Many widows and other relatives of recently deceased sponsors of U.S. citizenship applications may not realize that their sponsor’s death can no longer invalidate their applications.
Prior to 2009, longstanding regulations invalidated such applications when the sponsoring citizen-spouse died prior to the beneficiary acquiring permanent residency if the marriage was less than two years old.
But when President Obama signed into law amendments to the Immigration and Nationality Act (the “INA) in the autumn of 2009, the door to citizenship was opened for widows and certain other relatives of deceased sponsors who would otherwise be left in the cold.
A U.S. Citizenship and Immigration Services memo dated Dec. 2, 2009 clearly states that spousal petitions are deemed to be reinstated if the marriage meets the requirements of applicable law.
Furthermore, the provisions of the 2009 amendments to the INA suggest that an adjustment and inadmissibility waiver application for a “qualifying relative” may be permitted when the USCIS has denied a petition only due to the death of the original petitioner.
Section 204(l) of the INA confers the benefits of its amendments upon not only widowed spouses, but:
- Unmarried children under the age of 21 years;

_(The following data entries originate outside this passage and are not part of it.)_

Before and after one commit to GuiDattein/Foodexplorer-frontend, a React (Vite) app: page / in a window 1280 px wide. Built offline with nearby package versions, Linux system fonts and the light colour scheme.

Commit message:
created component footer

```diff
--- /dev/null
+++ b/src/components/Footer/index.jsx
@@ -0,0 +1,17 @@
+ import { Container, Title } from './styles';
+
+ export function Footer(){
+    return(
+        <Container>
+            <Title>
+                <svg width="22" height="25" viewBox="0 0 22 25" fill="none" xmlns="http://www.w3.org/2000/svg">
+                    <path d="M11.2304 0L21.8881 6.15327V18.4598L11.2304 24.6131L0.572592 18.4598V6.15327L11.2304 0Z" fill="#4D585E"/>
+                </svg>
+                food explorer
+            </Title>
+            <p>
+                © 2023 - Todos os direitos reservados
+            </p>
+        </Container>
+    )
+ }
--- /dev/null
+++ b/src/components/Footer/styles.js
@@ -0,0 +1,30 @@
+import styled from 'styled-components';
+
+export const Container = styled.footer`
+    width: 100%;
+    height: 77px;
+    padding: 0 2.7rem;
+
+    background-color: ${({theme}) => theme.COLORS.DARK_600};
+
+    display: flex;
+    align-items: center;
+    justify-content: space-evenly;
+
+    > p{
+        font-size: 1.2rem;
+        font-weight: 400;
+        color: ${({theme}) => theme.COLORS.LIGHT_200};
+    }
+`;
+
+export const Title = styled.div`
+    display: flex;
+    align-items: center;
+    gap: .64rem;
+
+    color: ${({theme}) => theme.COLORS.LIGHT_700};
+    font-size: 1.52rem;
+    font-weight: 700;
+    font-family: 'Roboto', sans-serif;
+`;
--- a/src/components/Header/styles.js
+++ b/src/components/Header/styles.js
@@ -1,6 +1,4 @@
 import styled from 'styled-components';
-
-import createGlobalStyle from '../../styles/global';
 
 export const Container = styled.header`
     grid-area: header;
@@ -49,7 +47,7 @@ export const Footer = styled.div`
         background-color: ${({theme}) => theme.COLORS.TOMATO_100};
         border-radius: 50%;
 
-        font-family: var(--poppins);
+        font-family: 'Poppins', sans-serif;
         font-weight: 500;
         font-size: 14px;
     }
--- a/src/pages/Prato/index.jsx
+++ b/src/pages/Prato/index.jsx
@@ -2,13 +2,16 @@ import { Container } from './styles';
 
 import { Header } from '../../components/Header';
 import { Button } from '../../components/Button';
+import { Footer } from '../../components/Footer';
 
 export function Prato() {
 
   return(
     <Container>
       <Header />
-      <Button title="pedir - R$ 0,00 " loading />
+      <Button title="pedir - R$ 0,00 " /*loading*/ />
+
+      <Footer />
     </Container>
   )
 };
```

- Certain derivative family members of an employee sponsored by an employment-sponsored petition;
- Asylees, refugees and their family members; and

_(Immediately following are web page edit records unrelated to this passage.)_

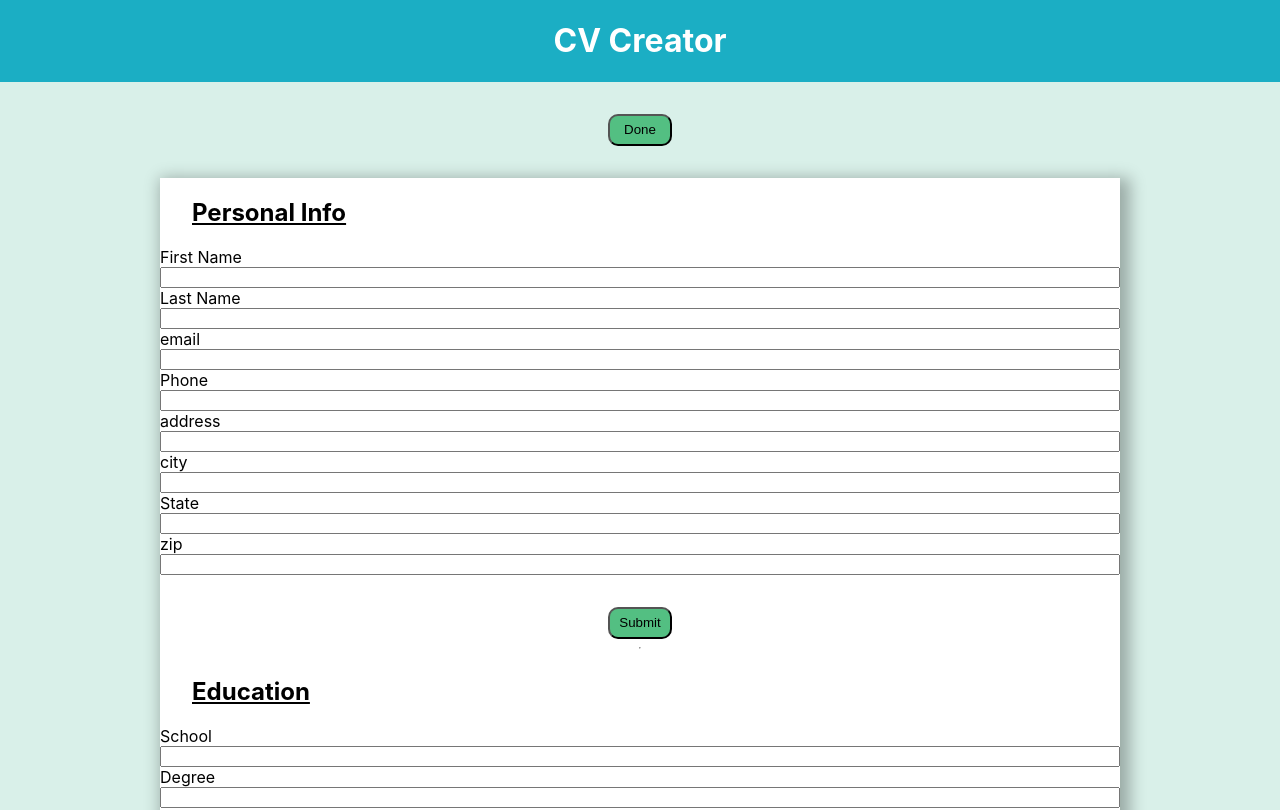
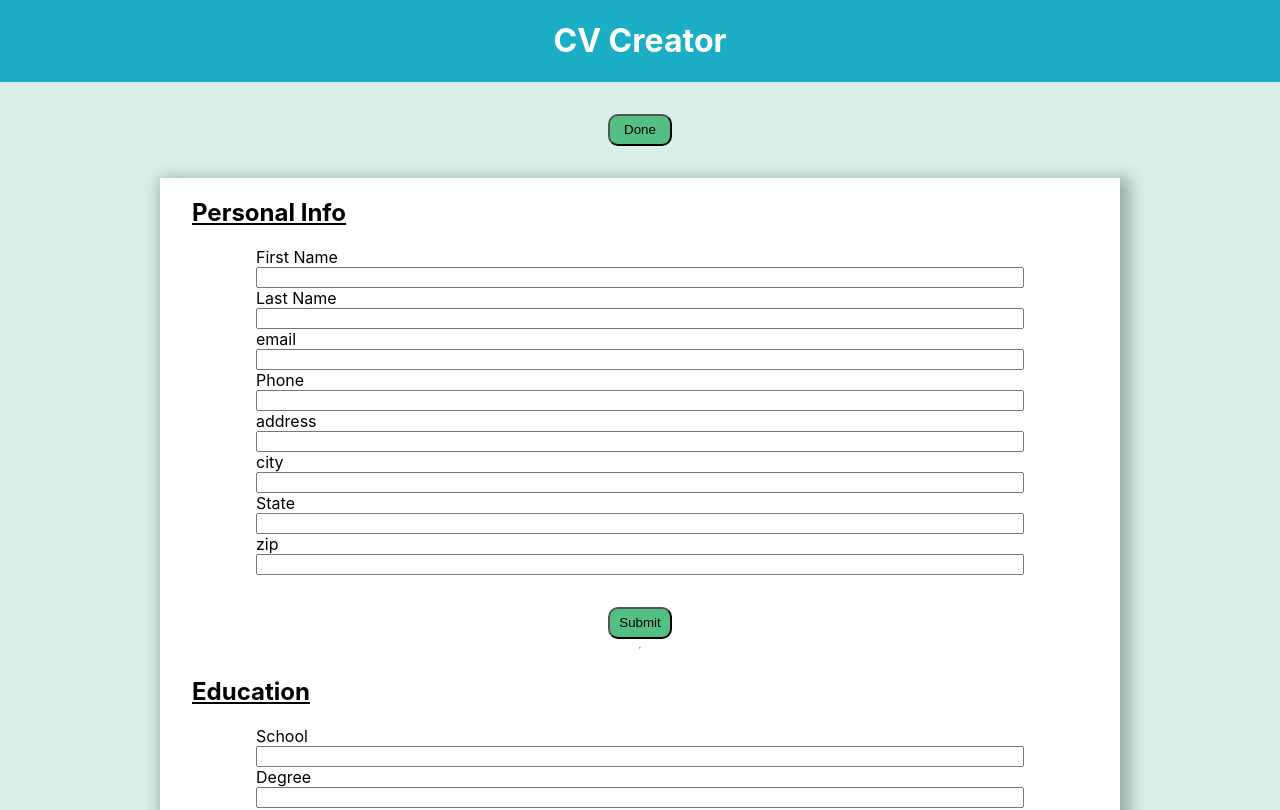
Before and after one commit to Kingbot13/cv, a React (Create React App) app: page / in a window 1280 px wide. Shown: the top 810 px of the page. Built offline with nearby package versions, Linux system fonts and the light colour scheme.

Commit message:
add transition to buttons and adjust width of forms

```diff
--- a/src/App.js
+++ b/src/App.js
@@ -149,7 +149,7 @@ class App extends Component {
                 <label htmlFor='email'>email</label>
                 <input id='email' type='email' name='email' onChange={this.contactChange} value={contact.email}></input>
                 <label htmlFor='phone'>Phone</label>
-                <input id='phone' type='text' name='phone' onChange={this.contactChange} value={contact.phone}></input>
+                <input id='phone' type='tel' name='phone' onChange={this.contactChange} value={contact.phone}></input>
                 <label htmlFor='address'>address</label>
                 <input id='address' type='text' name='address' onChange={this.contactChange} value={contact.address}></input>
                 <label htmlFor='city'>city</label>
--- a/src/components/Contact.js
+++ b/src/components/Contact.js
@@ -12,7 +12,7 @@ class Contact extends Component {
             {items.map((item)=>{
                 return (
                     <div key={item.id} className="container">
-                        <p>{item.firstName} {item.lastName}</p>
+                        <p className="name">{item.firstName} {item.lastName}</p>
                         <p>{item.email}</p>
                         <p>{item.phone}</p>
                         <p>{item.address}</p>
--- a/src/styles/App.css
+++ b/src/styles/App.css
@@ -22,6 +22,8 @@ form{
     display: flex;
     flex-direction: column;
     -ms-flex-align: start;
+    width: 80%;
+    margin: auto;
 }
 
 button{
@@ -30,10 +32,11 @@ button{
     border-radius: 10px;
     margin: auto;
     background-color: #53BF82;
+    transition: background-color 1s;
 }
 
 button:hover {
-    background-color: #85d1a6;
+    background-color: #9ddbb8;
 }
 
 main div{
--- a/src/styles/Contact.css
+++ b/src/styles/Contact.css
@@ -2,3 +2,7 @@
     display: flex;
     flex-direction: column;
 }
+
+.name{
+    font-weight: bold;
+}
```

- Certain other holders of non-immigrant status, such as those serving in the military.